═════ Supplied information

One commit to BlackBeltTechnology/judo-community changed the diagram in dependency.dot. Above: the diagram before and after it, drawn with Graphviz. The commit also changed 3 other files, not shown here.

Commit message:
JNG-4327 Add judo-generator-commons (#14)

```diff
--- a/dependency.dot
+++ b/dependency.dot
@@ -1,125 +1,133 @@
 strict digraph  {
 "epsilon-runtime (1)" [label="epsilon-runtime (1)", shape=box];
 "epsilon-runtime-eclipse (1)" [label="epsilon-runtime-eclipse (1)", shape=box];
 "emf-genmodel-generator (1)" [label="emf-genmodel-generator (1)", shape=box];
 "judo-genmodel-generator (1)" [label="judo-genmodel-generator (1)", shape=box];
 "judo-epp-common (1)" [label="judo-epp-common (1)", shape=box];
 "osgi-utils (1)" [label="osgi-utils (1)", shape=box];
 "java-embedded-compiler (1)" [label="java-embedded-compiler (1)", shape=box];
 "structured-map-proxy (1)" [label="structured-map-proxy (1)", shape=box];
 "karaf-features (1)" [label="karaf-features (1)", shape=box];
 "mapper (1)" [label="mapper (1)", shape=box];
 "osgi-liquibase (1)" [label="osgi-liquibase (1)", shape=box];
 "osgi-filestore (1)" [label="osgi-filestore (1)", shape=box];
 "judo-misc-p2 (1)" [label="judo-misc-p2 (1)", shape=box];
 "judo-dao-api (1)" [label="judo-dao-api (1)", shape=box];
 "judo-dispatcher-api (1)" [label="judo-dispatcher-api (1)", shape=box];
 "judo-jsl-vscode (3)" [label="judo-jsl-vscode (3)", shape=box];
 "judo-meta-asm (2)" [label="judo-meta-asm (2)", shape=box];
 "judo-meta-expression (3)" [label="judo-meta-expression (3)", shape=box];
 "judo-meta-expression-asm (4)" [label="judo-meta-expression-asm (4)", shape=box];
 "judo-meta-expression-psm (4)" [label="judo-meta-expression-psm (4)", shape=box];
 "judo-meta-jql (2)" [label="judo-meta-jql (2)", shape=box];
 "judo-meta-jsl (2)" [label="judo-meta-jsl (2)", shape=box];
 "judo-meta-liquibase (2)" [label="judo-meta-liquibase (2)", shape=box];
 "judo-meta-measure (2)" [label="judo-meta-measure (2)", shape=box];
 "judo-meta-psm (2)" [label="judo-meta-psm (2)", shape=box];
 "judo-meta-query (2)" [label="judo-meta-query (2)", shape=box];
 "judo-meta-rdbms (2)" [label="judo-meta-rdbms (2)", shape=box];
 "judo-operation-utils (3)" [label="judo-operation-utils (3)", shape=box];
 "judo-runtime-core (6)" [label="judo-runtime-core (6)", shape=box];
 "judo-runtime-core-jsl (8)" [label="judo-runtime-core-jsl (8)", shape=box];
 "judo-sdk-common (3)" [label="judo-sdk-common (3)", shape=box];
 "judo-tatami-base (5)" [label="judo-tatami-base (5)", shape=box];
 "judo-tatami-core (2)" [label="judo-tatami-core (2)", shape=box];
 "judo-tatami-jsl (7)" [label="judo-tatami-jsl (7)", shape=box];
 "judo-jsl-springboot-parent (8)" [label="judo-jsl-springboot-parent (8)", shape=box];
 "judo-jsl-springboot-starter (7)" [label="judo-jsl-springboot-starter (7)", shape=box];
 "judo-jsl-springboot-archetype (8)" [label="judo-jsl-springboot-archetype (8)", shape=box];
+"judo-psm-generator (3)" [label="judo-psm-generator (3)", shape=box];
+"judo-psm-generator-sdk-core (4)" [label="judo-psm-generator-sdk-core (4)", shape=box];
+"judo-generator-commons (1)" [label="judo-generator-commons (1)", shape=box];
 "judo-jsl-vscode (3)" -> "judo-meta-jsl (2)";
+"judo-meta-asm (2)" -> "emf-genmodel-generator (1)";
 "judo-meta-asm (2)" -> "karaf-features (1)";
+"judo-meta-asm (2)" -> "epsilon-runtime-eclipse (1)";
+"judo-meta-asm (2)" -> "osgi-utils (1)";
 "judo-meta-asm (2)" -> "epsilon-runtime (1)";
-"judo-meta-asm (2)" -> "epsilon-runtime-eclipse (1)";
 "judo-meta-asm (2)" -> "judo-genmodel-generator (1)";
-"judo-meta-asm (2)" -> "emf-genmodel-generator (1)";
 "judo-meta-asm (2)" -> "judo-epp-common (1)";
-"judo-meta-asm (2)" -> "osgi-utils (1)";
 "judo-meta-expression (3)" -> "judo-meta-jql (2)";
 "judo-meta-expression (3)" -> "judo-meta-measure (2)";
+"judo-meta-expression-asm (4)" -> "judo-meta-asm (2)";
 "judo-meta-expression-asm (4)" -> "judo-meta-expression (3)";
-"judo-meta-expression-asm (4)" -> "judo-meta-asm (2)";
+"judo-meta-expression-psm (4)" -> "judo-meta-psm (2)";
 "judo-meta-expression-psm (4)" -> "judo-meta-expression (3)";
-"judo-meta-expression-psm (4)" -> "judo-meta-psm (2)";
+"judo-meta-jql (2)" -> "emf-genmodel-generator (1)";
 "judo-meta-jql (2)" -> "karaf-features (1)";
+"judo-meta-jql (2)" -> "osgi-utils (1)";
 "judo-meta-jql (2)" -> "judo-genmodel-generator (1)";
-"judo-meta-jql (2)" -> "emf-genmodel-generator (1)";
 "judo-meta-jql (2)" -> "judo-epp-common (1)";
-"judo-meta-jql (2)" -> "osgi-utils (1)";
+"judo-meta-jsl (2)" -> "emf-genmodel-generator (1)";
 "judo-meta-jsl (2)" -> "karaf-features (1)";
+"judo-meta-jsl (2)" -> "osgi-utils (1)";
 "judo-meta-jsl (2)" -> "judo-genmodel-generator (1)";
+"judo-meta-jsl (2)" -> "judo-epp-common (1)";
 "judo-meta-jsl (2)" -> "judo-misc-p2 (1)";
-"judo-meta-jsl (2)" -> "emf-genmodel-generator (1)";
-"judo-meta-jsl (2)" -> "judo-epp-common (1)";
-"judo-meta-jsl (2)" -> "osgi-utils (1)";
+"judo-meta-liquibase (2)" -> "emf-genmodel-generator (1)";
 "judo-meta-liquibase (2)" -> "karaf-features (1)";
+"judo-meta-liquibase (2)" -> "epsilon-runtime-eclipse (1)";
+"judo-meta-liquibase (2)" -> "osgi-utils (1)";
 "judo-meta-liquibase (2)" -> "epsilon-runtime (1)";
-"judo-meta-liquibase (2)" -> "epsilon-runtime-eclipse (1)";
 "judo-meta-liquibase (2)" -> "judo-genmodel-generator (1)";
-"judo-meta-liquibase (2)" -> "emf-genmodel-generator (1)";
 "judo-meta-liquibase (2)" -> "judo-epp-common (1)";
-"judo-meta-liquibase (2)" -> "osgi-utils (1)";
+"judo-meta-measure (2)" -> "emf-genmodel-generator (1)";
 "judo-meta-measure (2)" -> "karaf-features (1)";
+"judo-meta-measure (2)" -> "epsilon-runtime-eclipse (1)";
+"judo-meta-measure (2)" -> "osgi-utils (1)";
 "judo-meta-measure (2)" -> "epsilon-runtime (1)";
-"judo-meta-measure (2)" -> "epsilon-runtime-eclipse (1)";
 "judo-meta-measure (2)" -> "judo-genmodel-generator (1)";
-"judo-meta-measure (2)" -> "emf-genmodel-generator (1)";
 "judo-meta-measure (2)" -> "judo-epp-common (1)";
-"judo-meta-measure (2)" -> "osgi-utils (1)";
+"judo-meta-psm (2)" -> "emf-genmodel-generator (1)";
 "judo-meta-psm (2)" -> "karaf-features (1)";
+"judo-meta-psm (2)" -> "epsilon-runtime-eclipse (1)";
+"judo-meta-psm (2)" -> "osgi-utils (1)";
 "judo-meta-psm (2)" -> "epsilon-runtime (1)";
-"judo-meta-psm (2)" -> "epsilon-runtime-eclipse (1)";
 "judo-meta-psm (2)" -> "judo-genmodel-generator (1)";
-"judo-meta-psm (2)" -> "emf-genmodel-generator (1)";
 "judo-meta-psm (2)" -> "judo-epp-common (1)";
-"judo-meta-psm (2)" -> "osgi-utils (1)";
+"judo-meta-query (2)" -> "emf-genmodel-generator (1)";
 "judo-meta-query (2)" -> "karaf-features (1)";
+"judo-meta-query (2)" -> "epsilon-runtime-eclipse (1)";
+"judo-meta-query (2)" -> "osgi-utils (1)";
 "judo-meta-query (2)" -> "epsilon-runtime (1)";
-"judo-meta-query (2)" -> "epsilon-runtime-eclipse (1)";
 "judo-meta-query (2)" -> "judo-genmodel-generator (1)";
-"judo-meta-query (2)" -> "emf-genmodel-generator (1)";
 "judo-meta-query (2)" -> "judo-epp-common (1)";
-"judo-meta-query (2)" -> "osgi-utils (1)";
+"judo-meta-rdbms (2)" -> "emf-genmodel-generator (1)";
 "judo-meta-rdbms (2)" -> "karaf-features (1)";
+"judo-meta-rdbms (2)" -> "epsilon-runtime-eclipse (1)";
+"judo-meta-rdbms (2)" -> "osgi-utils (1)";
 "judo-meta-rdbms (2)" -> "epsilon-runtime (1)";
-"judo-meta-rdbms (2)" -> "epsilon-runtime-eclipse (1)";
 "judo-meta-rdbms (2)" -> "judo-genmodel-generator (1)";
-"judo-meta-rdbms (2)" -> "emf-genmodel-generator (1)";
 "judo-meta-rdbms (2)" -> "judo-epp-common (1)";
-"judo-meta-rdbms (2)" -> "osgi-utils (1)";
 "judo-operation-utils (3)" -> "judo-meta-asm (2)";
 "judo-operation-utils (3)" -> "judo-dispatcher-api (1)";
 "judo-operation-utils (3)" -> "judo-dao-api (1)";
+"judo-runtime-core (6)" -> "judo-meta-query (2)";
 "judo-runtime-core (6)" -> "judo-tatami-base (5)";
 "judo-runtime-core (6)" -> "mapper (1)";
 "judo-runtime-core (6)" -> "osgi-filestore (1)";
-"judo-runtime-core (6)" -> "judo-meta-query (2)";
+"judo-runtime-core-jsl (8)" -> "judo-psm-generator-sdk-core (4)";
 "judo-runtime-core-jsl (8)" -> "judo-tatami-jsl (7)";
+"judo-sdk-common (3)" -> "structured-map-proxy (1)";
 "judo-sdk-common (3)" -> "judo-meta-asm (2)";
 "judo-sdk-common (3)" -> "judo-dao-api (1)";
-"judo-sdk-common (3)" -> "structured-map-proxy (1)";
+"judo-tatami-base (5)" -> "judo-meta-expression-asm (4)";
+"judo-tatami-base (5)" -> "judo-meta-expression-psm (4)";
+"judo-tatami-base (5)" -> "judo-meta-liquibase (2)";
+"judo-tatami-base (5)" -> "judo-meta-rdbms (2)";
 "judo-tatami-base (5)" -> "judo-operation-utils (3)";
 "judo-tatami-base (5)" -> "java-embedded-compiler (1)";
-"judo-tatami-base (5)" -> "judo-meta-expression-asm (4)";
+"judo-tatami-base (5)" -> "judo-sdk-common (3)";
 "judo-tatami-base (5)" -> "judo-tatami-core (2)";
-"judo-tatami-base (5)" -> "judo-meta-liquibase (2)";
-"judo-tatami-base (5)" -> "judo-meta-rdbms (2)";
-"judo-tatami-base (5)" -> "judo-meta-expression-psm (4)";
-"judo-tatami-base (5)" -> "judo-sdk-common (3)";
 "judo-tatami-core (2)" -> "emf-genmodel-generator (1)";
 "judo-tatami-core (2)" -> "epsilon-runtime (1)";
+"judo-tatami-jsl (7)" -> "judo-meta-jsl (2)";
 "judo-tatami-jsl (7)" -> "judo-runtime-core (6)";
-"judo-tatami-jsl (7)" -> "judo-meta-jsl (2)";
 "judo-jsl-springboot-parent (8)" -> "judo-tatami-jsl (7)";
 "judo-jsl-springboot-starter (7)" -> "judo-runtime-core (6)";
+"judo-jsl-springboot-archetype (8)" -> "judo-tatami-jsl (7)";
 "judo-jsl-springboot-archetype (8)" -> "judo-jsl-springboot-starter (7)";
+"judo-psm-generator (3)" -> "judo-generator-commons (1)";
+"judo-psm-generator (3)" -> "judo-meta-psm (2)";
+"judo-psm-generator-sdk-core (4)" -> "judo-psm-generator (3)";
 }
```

══════════

Which lines contain "karaf"? Copy each of them from the listing.

> **Task output**:
 "karaf-features (1)" [label="karaf-features (1)", shape=box];
 "judo-meta-asm (2)" -> "karaf-features (1)";
 "judo-meta-jql (2)" -> "karaf-features (1)";
 "judo-meta-jsl (2)" -> "karaf-features (1)";
 "judo-meta-liquibase (2)" -> "karaf-features (1)";
 "judo-meta-measure (2)" -> "karaf-features (1)";
 "judo-meta-psm (2)" -> "karaf-features (1)";
 "judo-meta-query (2)" -> "karaf-features (1)";
 "judo-meta-rdbms (2)" -> "karaf-features (1)";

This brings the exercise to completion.